#### [Exercise]
Within the entries below, find every line that has the string "drawable", then copy it.

Before-and-after change records:

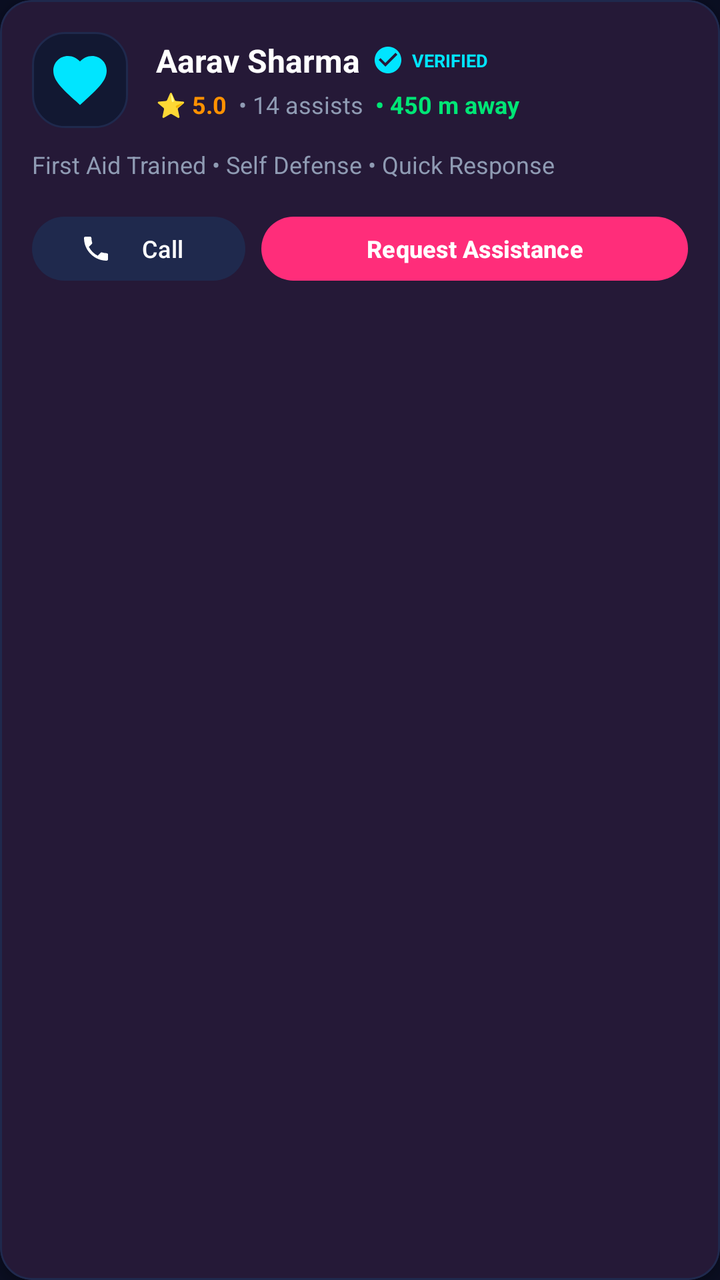
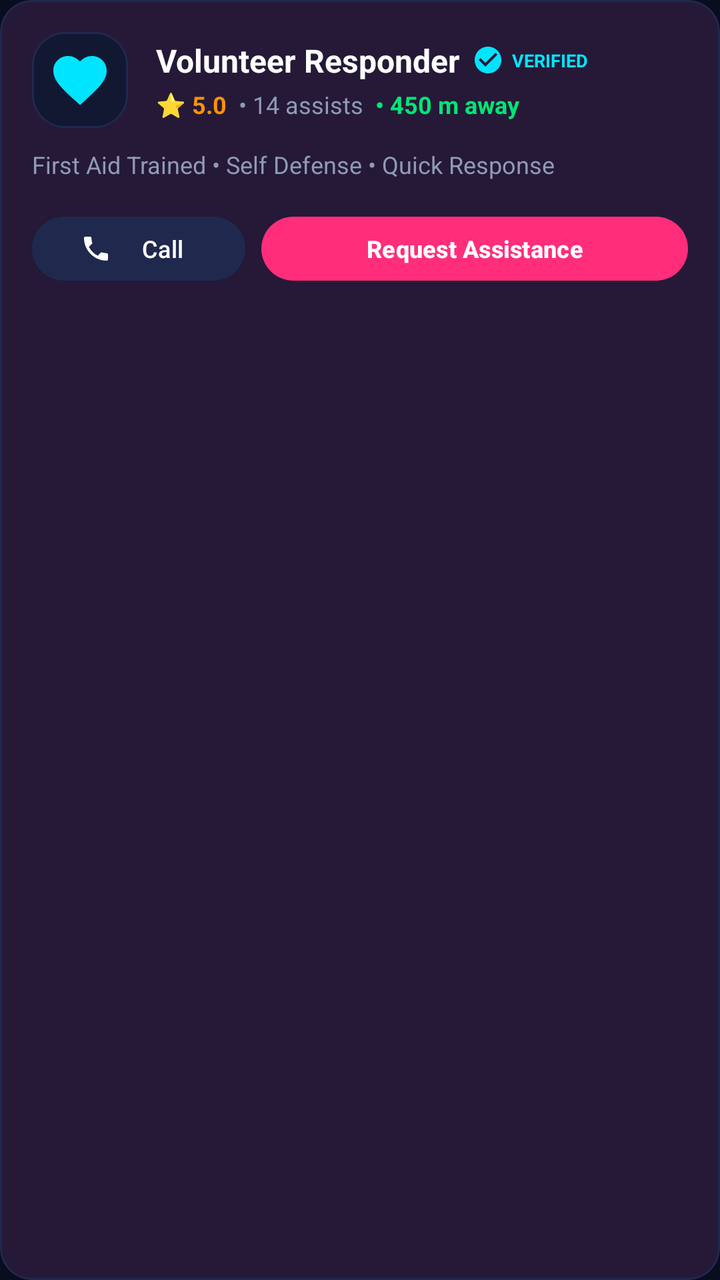

An Android layout rendered at two revisions. The XML below is the earlier revision; the diff shows what the commit changed to produce the second picture.
<!-- AndroidManifest.xml: application theme Theme.WomenSafety -->
<!-- res/layout/item_volunteer.xml -->
<?xml version="1.0" encoding="utf-8"?>
<com.google.android.material.card.MaterialCardView
    xmlns:android="http://schemas.android.com/apk/res/android"
    xmlns:app="http://schemas.android.com/apk/res-auto"
    android:layout_width="match_parent"
    android:layout_height="wrap_content"
    android:layout_marginBottom="12dp"
    app:cardBackgroundColor="@color/card_background"
    app:cardCornerRadius="16dp"
    app:strokeColor="@color/card_stroke"
    app:strokeWidth="1dp"
    app:cardElevation="3dp">

    <LinearLayout
        android:layout_width="match_parent"
        android:layout_height="wrap_content"
        android:orientation="vertical"
        android:padding="16dp">

        <LinearLayout
            android:layout_width="match_parent"
            android:layout_height="wrap_content"
            android:orientation="horizontal"
            android:gravity="center_vertical">

            
            <FrameLayout
                android:layout_width="48dp"
                android:layout_height="48dp"
                android:background="@drawable/bg_dark_card"
                android:padding="8dp">

                <ImageView
                    android:layout_width="match_parent"
                    android:layout_height="match_parent"
                    android:src="@drawable/ic_role_volunteer"
                    app:tint="@color/neon_cyan" />
            </FrameLayout>

            <LinearLayout
                android:layout_width="0dp"
                android:layout_height="wrap_content"
                android:layout_weight="1"
                android:layout_marginStart="14dp"
                android:orientation="vertical">

                <LinearLayout
                    android:layout_width="wrap_content"
                    android:layout_height="wrap_content"
                    android:orientation="horizontal"
                    android:gravity="center_vertical">

                    <TextView
                        android:id="@+id/tvVolunteerName"
                        android:layout_width="wrap_content"
                        android:layout_height="wrap_content"
                        android:text="Aarav Sharma"
                        android:textColor="@color/text_primary"
                        android:textSize="16sp"
                        android:textStyle="bold" />

                    <ImageView
                        android:id="@+id/ivVerifiedBadge"
                        android:layout_width="16dp"
                        android:layout_height="16dp"
                        android:src="@drawable/ic_check_circle"
                        app:tint="@color/neon_cyan"
                        android:layout_marginStart="6dp" />

                    <TextView
                        android:id="@+id/tvVerifiedText"
                        android:layout_width="wrap_content"
                        android:layout_height="wrap_content"
                        android:text="VERIFIED"
                        android:textSize="9sp"
                        android:textStyle="bold"
                        android:textColor="@color/neon_cyan"
                        android:layout_marginStart="4dp" />
                </LinearLayout>

                <LinearLayout
                    android:layout_width="wrap_content"
                    android:layout_height="wrap_content"
                    android:orientation="horizontal"
                    android:gravity="center_vertical"
                    android:layout_marginTop="3dp">

                    <TextView
                        android:id="@+id/tvRating"
                        android:layout_width="wrap_content"
                        android:layout_height="wrap_content"
                        android:text="⭐ 5.0"
                        android:textColor="@color/neon_orange"
                        android:textSize="12sp"
                        android:textStyle="bold" />

                    <TextView
                        android:id="@+id/tvHelpsCount"
                        android:layout_width="wrap_content"
                        android:layout_height="wrap_content"
                        android:text="• 14 assists"
                        android:textColor="@color/text_secondary"
                        android:textSize="12sp"
                        android:layout_marginStart="6dp" />

                    <TextView
                        android:id="@+id/tvDistance"
                        android:layout_width="wrap_content"
                        android:layout_height="wrap_content"
                        android:text="• 450 m away"
                        android:textColor="@color/neon_green"
                        android:textSize="12sp"
                        android:textStyle="bold"
                        android:layout_marginStart="6dp" />
                </LinearLayout>

            </LinearLayout>

        </LinearLayout>

        
        <TextView
            android:id="@+id/tvSkills"
            android:layout_width="match_parent"
            android:layout_height="wrap_content"
            android:layout_marginTop="10dp"
            android:text="First Aid Trained • Self Defense • Quick Response"
            android:textColor="@color/text_secondary"
            android:textSize="12sp" />

        
        <LinearLayout
            android:layout_width="match_parent"
            android:layout_height="wrap_content"
            android:orientation="horizontal"
            android:gravity="center_vertical"
            android:layout_marginTop="14dp">

            <com.google.android.material.button.MaterialButton
                android:id="@+id/btnCallVolunteer"
                android:layout_width="0dp"
                android:layout_height="40dp"
                android:layout_weight="1"
                android:text="Call"
                android:textColor="@color/text_primary"
                android:textSize="12sp"
                app:icon="@drawable/ic_call"
                app:iconTint="@color/text_primary"
                app:iconSize="16dp"
                app:backgroundTint="@color/card_stroke"
                app:cornerRadius="20dp"
                android:layout_marginEnd="8dp" />

            <com.google.android.material.button.MaterialButton
                android:id="@+id/btnRequestHelp"
                android:layout_width="0dp"
                android:layout_height="40dp"
                android:layout_weight="2"
                android:text="Request Assistance"
                android:textColor="@color/text_primary"
                android:textSize="12sp"
                android:textStyle="bold"
                app:backgroundTint="@color/primary"
                app:cornerRadius="20dp" />

        </LinearLayout>

    </LinearLayout>

</com.google.android.material.card.MaterialCardView>
<!-- resources referenced by this layout -->
<resources>
  <color name="card_background">#121832</color>
  <color name="card_stroke">#1F294D</color>
  <color name="neon_cyan">#00E5FF</color>
  <color name="neon_green">#00E676</color>
  <color name="neon_orange">#FF9100</color>
  <color name="primary">#FF2D7A</color>
  <color name="text_primary">#FFFFFF</color>
  <color name="text_secondary">#8F9BB3</color>
  <!-- drawable bg_dark_card (drawable) -->
  <?xml version="1.0" encoding="utf-8"?>
  <shape xmlns:android="http://schemas.android.com/apk/res/android"
      android:shape="rectangle">
      <solid android:color="@color/card_background" />
      <stroke
          android:width="1dp"
          android:color="@color/card_stroke" />
      <corners android:radius="16dp" />
  </shape>
  <!-- drawable ic_call (drawable) -->
  <vector xmlns:android="http://schemas.android.com/apk/res/android"
      android:width="24dp"
      android:height="24dp"
      android:viewportWidth="24"
      android:viewportHeight="24">
      <path
          android:fillColor="#4CAF50"
          android:pathData="M20.01,15.38c-1.23,0 -2.42,-0.2 -3.53,-0.56 -0.35,-0.12 -0.74,-0.03 -1.02,0.24l-2.2,2.2c-2.83,-1.44 -5.15,-3.75 -6.59,-6.59l2.2,-2.21c0.28,-0.26 0.36,-0.65 0.25,-1C8.76,6.35 8.56,5.16 8.56,3.93 8.56,3.42 8.14,3 7.63,3H4.06C3.55,3 3,3.37 3,3.93c0,9.42 7.64,17.07 17.01,17.07 0.57,0 1,-0.55 1,-1.06v-3.56c0,-0.51 -0.42,-0.93 -0.93,-0.93z"/>
  </vector>
  <!-- drawable ic_check_circle (drawable) -->
  <vector xmlns:android="http://schemas.android.com/apk/res/android"
      android:width="64dp"
      android:height="64dp"
      android:viewportWidth="24"
      android:viewportHeight="24">
      <path
          android:fillColor="#4CAF50"
          android:pathData="M12,2C6.48,2 2,6.48 2,12s4.48,10 10,10 10,-4.48 10,-10S17.52,2 12,2zM10,17l-5,-5 1.41,-1.41L10,14.17l7.59,-7.59L19,8l-9,9z"/>
  </vector>
  <!-- drawable ic_role_volunteer (drawable) -->
  <vector xmlns:android="http://schemas.android.com/apk/res/android"
      android:width="48dp"
      android:height="48dp"
      android:viewportWidth="24"
      android:viewportHeight="24">
      <path
          android:fillColor="#2ECC71"
          android:pathData="M12,21.35l-1.45,-1.32C5.4,15.36 2,12.28 2,8.5 2,5.42 4.42,3 7.5,3c1.74,0 3.41,0.81 4.5,2.09C13.09,3.81 14.76,3 16.5,3 19.58,3 22,5.42 22,8.5c0,3.78 -3.4,6.86 -8.55,11.54L12,21.35z"/>
  </vector>
  <style name="Theme.WomenSafety" parent="Theme.Material3.DayNight.NoActionBar">
          <item name="colorPrimary">@color/primary</item>
          <item name="colorPrimaryVariant">@color/primary_variant</item>
          <item name="colorOnPrimary">@color/white</item>
          <item name="android:statusBarColor">@color/screen_background</item>
          <item name="android:windowLightStatusBar">false</item>
          <item name="android:navigationBarColor">@color/screen_background</item>
          <item name="android:windowBackground">@color/screen_background</item>
          <item name="colorSurface">@color/card_background</item>
          <item name="colorOnSurface">@color/text_primary</item>
      </style>
  <color name="primary_variant">#FF1475</color>
  <color name="white">#FFFFFF</color>
  <color name="screen_background">#0A0E21</color>
</resources>

<!-- the commit's change to res/layout/item_volunteer.xml (unified diff, before → after) -->
@@ -54,7 +54,7 @@
                         android:id="@+id/tvVolunteerName"
                         android:layout_width="wrap_content"
                         android:layout_height="wrap_content"
-                        android:text="Aarav Sharma"
+                        android:text="Volunteer Responder"
                         android:textColor="@color/text_primary"
                         android:textSize="16sp"
                         android:textStyle="bold" />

#### [Task solution]
                android:background="@drawable/bg_dark_card"
                    android:src="@drawable/ic_role_volunteer"
                        android:src="@drawable/ic_check_circle"
                app:icon="@drawable/ic_call"
  <!-- drawable bg_dark_card (drawable) -->
  <!-- drawable ic_call (drawable) -->
  <!-- drawable ic_check_circle (drawable) -->
  <!-- drawable ic_role_volunteer (drawable) -->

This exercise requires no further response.